But the best lobster pounds have an ineluctable appeal. When it’s found on a wharf that stretches out to the cold, gleaming sea, the scenery can be as magnificent as the crustacean.
Probably the best lobster I’ve ever had was in the small fishing village of Friendship, where I was renting a house for the summer. I went down to the village dock and asked the dock master for some lobster. He said, “Hey, whaddaya know, the boat’s coming in now.” It couldn’t get any better or fresher.
My two favorite lobster pounds remain Miller’s Lobster in Spruce Head and Five Islands Lobster at the tip of the Georgetown peninsula.
Miller’s is an old time family business that’s located off Route 73. There are signs everywhere on the road. On Wheeler Bay looking out to the greater reaches of Muscongus Bay, the setting is steely but divine. Nearby is Waterman’s Lobster, another popular summer haunt with a similar feel and menu to Miller’s. But I prefer Miller’s.
They don’t have a fryolater so the menu is pure lobster, steamed clams, mussels, shrimp, and simple sides, like their house made Cole slaw and potato salad. It doesn’t get much better than this.
My other favorite, Five Islands Lobster, at the tip of the Georgetown peninsula, has maintained its high standards and simple charms even though it’s been “discovered” thanks to a lot of press attention. It can get somewhat crowded on weekends but not overwhelmingly.
The day I was there several weeks ago, the mainland was suffering a heat wave while the fog still hovered at the water’s edge. By the time I reached Five Islands, the temperature had fallen to 60 degrees.
The setting, through sun or fog, is pure rocky Maine coastline. On Sheepscot Bay, it overlooks Southport Island to the east and the precious wicker-world-tennis-whites summer colony of MacMahon Island, about a 3 minute boat ride from the town dock.

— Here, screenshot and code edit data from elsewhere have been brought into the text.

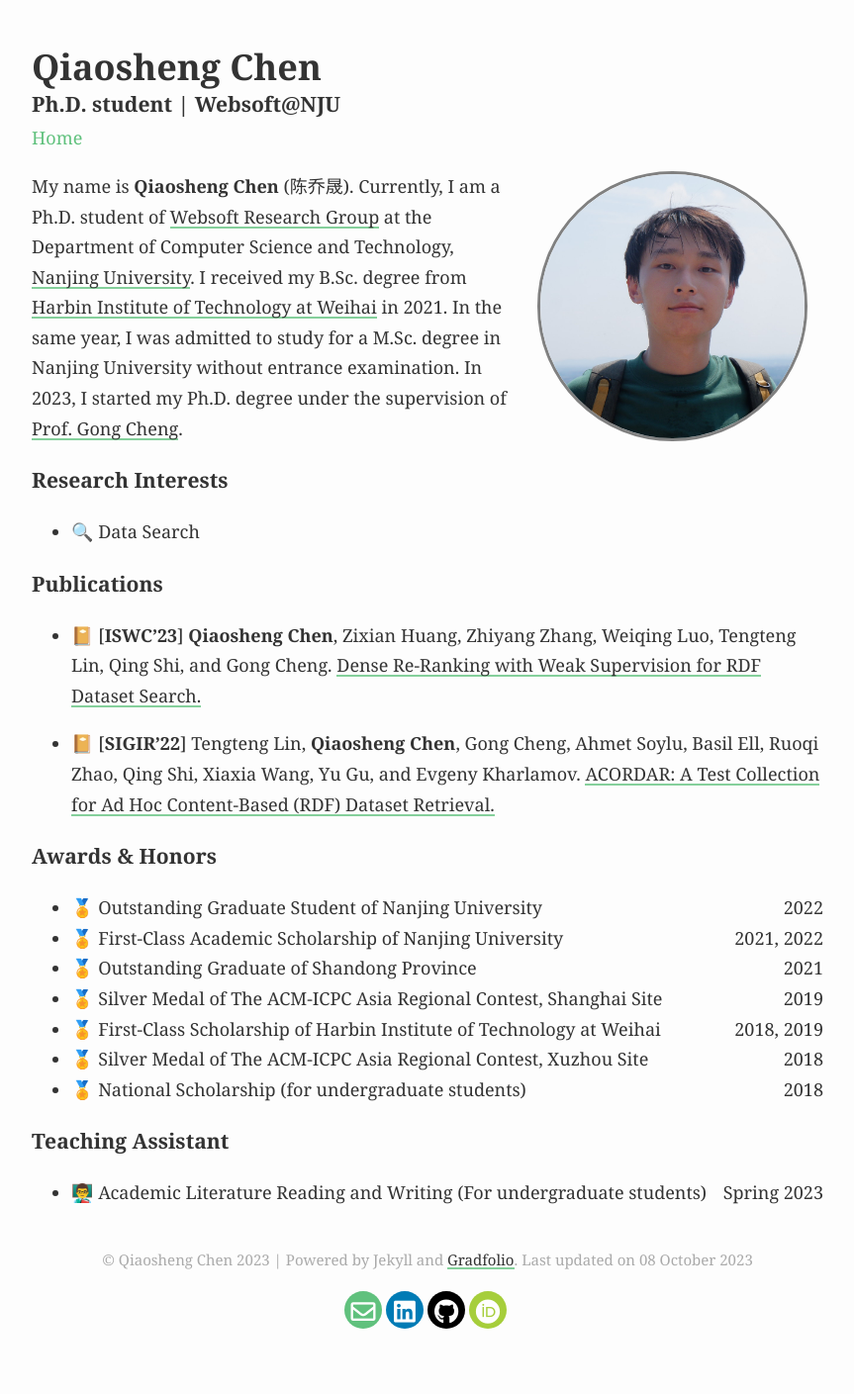
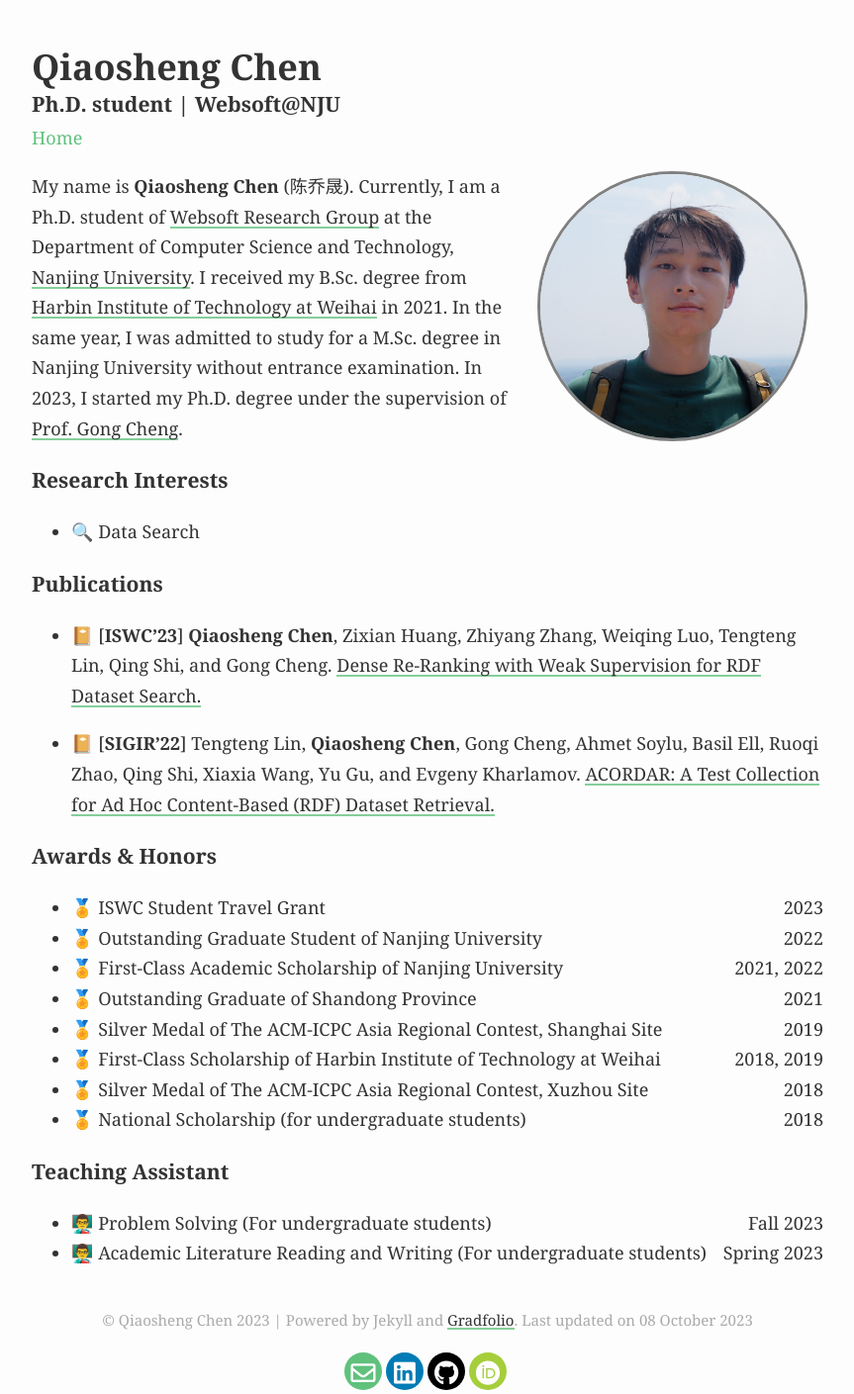
Before and after one commit to cqsss/cqsss.github.io, a Jekyll site: the page built from index.md, in a window 1280 px wide. Shown: the whole page at 99% size, without its empty margins (208-1071 px from the left). Built offline with Jekyll 4.4.1, drawn with Linux system fonts in a browser that asks for light colours; nearby versions of some CDN libraries; before the commit the page ends 1347 px from its top, so only the background shows below that.

Commit message:
Update 2023.9.26

```diff
--- a/index.md
+++ b/index.md
@@ -22,6 +22,7 @@ My name is **Qiaosheng Chen** (陈乔晟). Currently, I am a Ph.D. student of [W
 
 ### Awards & Honors
 
+- <div style="float: left">🏅 ISWC Student Travel Grant</div><div style="float: right">2023</div>
 
 - <div style="float: left">🏅 Outstanding Graduate Student of Nanjing University</div><div style="float: right">2022</div>
 
@@ -40,5 +41,6 @@ My name is **Qiaosheng Chen** (陈乔晟). Currently, I am a Ph.D. student of [W
 
 ### Teaching Assistant
 
+- <div style="float: left">👨‍🏫 Problem Solving (For undergraduate students)</div><div style="float: right">Fall 2023</div>
 
 - <div style="float: left">👨‍🏫 Academic Literature Reading and Writing (For undergraduate students)</div><div style="float: right">Spring 2023</div>
```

The Five Island’s menu is pretty encompassing, and I think they offer some of the best onion rings and fried clams available anywhere. (Down East magazine rated their fried clams the best in Maine. I don’t disagree.) The breading is highly seasoned and fried just right, and the clams are very briny and fresh tasting. Another favorite on the menu is Jenny’s Sandwich, which is a crab cake on grilled halibut served on a bun with a choice of cilantro lime or mustard dill mayonnaise. With sides of fries, onion rings, and cole slaw, the caloric binge is worth it.
What I’m looking forward to for the remainder of the summer is seeking out other pounds farther afield beyond the Midcoast to Downeast. I know there’s still a long list and when I get to them next month, I’ll report back.